Task to complete :: Repeat each line of the data below exactly, but skip the pictures.

Edit difference data ::
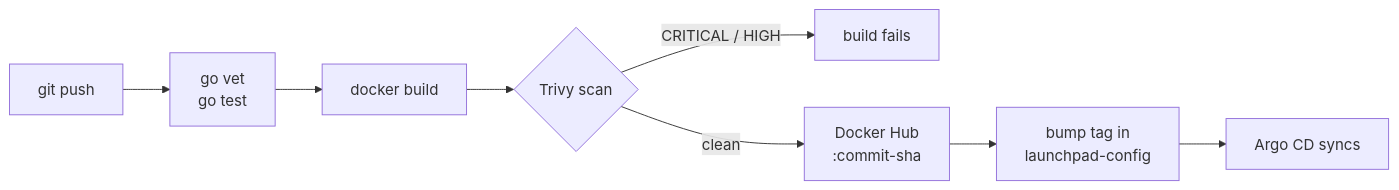
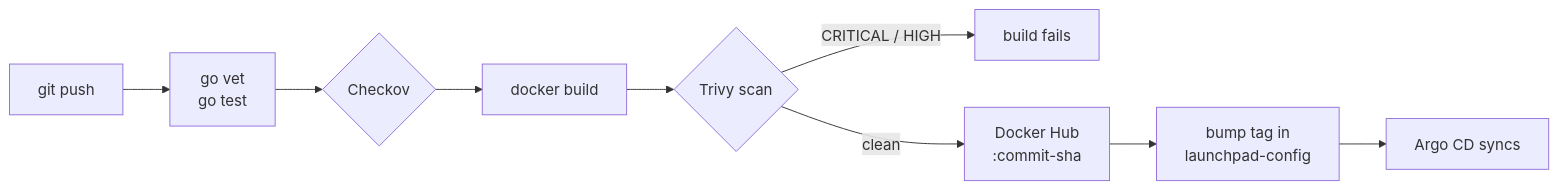
Before and after one commit to SihanUdayaratna03/launchpad: the third of 3 diagrams in README.md, drawn with Mermaid. The commit also changed other lines of this file and 4 other files, not shown here.

````diff
--- a/README.md
+++ b/README.md
@@ -107,10 +131,11 @@
 ```mermaid
 flowchart LR
     P["git push"] --> T["go vet<br/>go test"]
-    T --> B["docker build"]
+    T --> K{"Checkov"}
+    K --> B["docker build"]
     B --> S{"Trivy scan"}
     S -- "CRITICAL / HIGH" --> X["build fails"]
     S -- "clean" --> H["Docker Hub<br/>:commit-sha"]
     H --> M["bump tag in<br/>launchpad-config"]
     M --> A["Argo CD syncs"]
 ```
````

Your response ::
Before and after one commit to SihanUdayaratna03/launchpad: the third of 3 diagrams in README.md, drawn with Mermaid. The commit also changed other lines of this file and 4 other files, not shown here.

````diff
--- a/README.md
+++ b/README.md
@@ -107,10 +131,11 @@
 ```mermaid
 flowchart LR
     P["git push"] --> T["go vet<br/>go test"]
-    T --> B["docker build"]
+    T --> K{"Checkov"}
+    K --> B["docker build"]
     B --> S{"Trivy scan"}
     S -- "CRITICAL / HIGH" --> X["build fails"]
     S -- "clean" --> H["Docker Hub<br/>:commit-sha"]
     H --> M["bump tag in<br/>launchpad-config"]
     M --> A["Argo CD syncs"]
 ```
````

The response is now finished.